It feels like there’s always more to discover about the biggest art heist in history.
If you’re like us, you’ve been obsessing over Netflix’s newest crime docu-series focused on the Isabella Stewart Gardner Museum in Boston, This is a Robbery: The World’s Greatest Art Heist. Here are some intriguing facts about the incident, along with some other things you didn’t know!
First, let’s break down what happened. At 1 a.m. on March 18, 1990, while the Saint Patrick’s Day festivities continued on, two people acting as Boston officers entered Isabella Stewart Gardner Museum and stole 13 valuable pieces of art.
All 13 pieces were stolen in 81 minutes.
The museum apparently lacked sufficient security, and the robbers dressed up as police officers to trick the guards on duty. They duct-taped the guard’s mouths and trapped him in the basement. Then, the thieves rushed to the galleries, stealing 13 masterpieces in 81 minutes. They left at 2:45 a.m. with artworks in tow while no one came for the guards until the next shift.
The thieves stole some incredible and notable works.
The pieces stolen included numerous masterpieces by Rembrandt, such as: Christ in the Storm on the Sea of Galilee, which was the Dutch painter’s only seascape. There were also Rambrandt’s Portrait of the Artist as a Young Man and A Lady and Gentleman in Black. Along with pieces by Vermeer, including: The Concert, which was Isabella Stewart Gardner’s first major acquisition. Many consider The Concert to be one of the most valuable objects ever to be stolen.
The thieves also took some of Edgar Degas’ sketches, including: Three Mounted Jockeys. As well as an ancient Chinese beaker from the 12th century BC known as the Gu, and a painting named Chez Tortoni by Édouard Manet. In addition, the robbers took the eagle finial at the top of the flagpole from Napoleon’s First Regiment of Imperial Guard. They attempted to steal the entire flag but it seemed they could not, so they simply made away with the eagle.
Many rooms in the museum have empty frames to signify the stolen art.
As a reminder of the theft, the Dutch Room hold empty frames where the stolen artworks previously were or would’ve been if they were still inside. These frames represent the hope that they may return one day. You can explore these stolen artworks further and take a peek inside the museum here.
The stolen artworks is valued at a combined USD $500 million today, but one of the most expensive pieces is still there.

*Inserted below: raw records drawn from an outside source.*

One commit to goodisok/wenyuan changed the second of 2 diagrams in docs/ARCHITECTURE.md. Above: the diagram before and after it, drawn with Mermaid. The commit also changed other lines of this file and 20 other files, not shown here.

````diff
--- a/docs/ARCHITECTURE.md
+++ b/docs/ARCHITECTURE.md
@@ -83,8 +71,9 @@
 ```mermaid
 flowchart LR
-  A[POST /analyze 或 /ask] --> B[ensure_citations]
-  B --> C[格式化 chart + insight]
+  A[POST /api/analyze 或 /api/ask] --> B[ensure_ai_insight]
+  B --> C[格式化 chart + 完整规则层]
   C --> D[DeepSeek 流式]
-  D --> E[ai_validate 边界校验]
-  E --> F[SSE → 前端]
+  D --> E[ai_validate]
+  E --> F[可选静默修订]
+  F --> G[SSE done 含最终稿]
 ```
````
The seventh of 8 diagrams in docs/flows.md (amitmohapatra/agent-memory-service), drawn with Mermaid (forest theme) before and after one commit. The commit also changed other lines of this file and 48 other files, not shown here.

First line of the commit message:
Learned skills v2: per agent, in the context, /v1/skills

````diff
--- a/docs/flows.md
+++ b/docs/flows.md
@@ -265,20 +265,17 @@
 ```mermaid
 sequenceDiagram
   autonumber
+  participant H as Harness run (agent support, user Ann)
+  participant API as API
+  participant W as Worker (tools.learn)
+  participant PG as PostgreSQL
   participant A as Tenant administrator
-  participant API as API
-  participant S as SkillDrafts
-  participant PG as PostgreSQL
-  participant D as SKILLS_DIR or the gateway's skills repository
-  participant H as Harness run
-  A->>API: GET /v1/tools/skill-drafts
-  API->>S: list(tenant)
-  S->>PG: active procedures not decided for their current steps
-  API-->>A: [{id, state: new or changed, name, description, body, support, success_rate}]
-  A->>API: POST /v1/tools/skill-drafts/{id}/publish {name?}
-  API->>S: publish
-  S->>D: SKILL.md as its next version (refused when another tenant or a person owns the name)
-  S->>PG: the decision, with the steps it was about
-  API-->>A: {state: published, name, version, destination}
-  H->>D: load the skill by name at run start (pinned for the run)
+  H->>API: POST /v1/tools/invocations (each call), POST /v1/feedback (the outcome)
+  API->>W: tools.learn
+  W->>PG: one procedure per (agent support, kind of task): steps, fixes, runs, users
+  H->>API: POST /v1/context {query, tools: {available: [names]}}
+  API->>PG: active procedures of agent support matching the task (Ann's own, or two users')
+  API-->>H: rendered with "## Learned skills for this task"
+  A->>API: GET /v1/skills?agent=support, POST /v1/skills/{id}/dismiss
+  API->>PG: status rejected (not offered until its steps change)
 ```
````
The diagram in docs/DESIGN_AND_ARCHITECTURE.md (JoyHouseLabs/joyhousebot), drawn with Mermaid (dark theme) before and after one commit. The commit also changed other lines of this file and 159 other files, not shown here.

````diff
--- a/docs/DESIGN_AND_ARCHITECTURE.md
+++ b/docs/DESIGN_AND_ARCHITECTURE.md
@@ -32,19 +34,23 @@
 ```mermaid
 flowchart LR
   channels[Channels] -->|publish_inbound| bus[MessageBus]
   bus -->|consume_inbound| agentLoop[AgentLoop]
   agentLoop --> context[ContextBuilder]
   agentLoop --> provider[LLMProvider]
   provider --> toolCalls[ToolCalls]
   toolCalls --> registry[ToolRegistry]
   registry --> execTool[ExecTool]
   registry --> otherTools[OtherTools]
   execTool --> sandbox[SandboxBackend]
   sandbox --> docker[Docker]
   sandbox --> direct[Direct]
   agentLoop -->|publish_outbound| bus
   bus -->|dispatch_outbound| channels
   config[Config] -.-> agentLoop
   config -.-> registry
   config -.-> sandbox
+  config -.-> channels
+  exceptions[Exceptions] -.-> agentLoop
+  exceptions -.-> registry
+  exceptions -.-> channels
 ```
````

All of the art stolen is valued at a whopping USD $500 million, making this the greatest art theft in modern history. What was surprising was the criminals’ decision to leave Titian’s The Rape of Europa, which is considered an incredibly valuable piece within the art community. Hence, it’s shocking that the thieves left it behind. You can see Titian’s painting in person in the Boston museum today.
The case remains unsolved.
Despite efforts from the FBI, the US Attorney’s office, and the museum; this case remains unsolved. The crime occurred 31 years ago but there is little evidence, inadequate knowledge of viable suspects, and lack of leads.
The FBI identified two men, George Reissfelder and Leonard DiMuzio, as possible and highly likely suspects, especially due to their alleged association with the Boston mafia. They matched the police sketches, but died within a year of the crime. Some also suspected insider involvement, particularly invovling the security guard, Rick Abath, who was under the influence on the night of the theft. There were a few infractions prior where he let people into the museum and instances on the night of the robbery when he opened the door prior to the thieves entering the premise. Although authorities cleared him and that he has always claimed innocence, many remain suspicious of Abath’s involvement.
There remains uncertainty regarding where the artwork ended up due to an unclear trail, but investigators have believed them to be hidden in the regions near Connecticut and Philadelphia.